This can be calculated using inclusion-exclusion if we know the probabilities of the minimum sets in the collection and all of their intersections.
It may be possible to simplify the formula. We can encode the subsets of S for which the system works as monomials in variables indexed by S. Now the inclusion-exclusion formula can be simplified to one involving the Betti numbers of the quotient of the polynomial ring by this monomial ideal. The resulting formula may have many fewer than the 2^{|S|} terms involved in the PIE formula.
There is another advantage. The PIE formula can be truncated to give upper and lower bounds for the true value (the Bonferroni inequalities). The same is true of the formula involving the Betti numbers.
Markov bases
This comes from the work of Diaconis and Sturmfels on contingency tables. A contingency table is simply a matrix of non-negative integers with prescribed row and column sums. It is difficult to count contingency tables, even approximately, but it is important to be able to choose one at random. One possible tool for this is to create a Markov chain, in which a sequence of simple moves takes us to a random table. One simple move is: reduce the (i,k) and (j,l) entries by 1, and increase the (i,l) and (j,k) entries by 1.
More generally, given a fixed matrix A with non-negative integer entries, we want a Markov chain on the set of solutions of Ax = b, for given b. We can add to x any element of the kernel of A without changing b; so we need to take a set of generators of Ker(A) as a module over the integers. So we need to test whether given elements generate this kernel. This can be done by translating into commutative algebra. Any integer vector y in Ker(A) can be written as y^{+}−y^{−}, where the two vectors have non-negative integer coefficients.
A non-negative integer vector z can be translated into a monomial m(z) by using its entries as exponents. Now the vectors y^{+}−y^{−} generate the kernel if and only if the binomials m(y^{+})−m(y^{−}) generate the corresponding ideal. Now binomial ideals are not as simple as monomial ideals, but are still simpler (theoretically and computationally) than arbitrary ideals; so this is a reasonable way to proceed.
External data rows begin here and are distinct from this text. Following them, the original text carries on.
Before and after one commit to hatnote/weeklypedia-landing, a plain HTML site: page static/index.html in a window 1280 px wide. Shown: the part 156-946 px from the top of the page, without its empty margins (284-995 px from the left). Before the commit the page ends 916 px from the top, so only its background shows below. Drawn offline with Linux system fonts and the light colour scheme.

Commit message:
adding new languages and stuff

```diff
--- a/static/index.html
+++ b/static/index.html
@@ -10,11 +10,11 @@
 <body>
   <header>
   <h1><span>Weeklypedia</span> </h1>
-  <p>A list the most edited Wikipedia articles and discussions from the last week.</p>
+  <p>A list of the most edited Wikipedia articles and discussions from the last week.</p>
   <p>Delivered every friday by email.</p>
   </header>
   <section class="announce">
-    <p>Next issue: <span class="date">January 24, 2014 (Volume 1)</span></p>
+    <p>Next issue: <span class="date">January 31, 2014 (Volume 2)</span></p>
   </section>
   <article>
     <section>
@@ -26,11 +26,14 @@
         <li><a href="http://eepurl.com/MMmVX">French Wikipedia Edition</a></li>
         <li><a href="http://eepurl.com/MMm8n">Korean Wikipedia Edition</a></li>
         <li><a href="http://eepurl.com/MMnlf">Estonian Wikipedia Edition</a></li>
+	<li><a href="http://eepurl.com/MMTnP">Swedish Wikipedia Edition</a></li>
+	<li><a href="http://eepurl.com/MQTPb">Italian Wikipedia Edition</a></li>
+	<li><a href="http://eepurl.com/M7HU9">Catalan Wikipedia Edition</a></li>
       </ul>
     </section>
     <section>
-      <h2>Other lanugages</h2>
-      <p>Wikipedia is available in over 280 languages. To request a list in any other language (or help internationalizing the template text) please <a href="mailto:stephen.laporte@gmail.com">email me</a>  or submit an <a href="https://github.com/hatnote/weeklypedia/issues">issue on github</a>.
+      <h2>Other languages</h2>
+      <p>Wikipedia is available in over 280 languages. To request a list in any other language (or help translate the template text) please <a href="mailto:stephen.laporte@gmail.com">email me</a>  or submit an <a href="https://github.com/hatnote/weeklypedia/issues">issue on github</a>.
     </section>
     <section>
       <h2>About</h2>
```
However this is not the final answer, since whatever moves we make in the Markov chain on solutions of Ax=b for fixed b must not take us outside the set of non-negative integer vectors, so some moves will have to be disallowed. There is a “local” form of the Diaconis–Sturmfels Theorem which covers this.
For a small example, consider the equation x+y=b. The “fibre” consists of the integer points on the line segment from (0,b) to (b,0). The moves ±(1,−1), restricted so as not to leave the fibre, clearly reach every point. If instead we use the moves ±(2,−2) and ±(3,−3), the fibres with b≥3 are connected, but the fibres with b=1 and b=2 each fall into two components. The corresponding binomials x^{2}−y^{2} and x^{3}−y^{3} generate an ideal of codimension 1 in the ideal generated by x−y.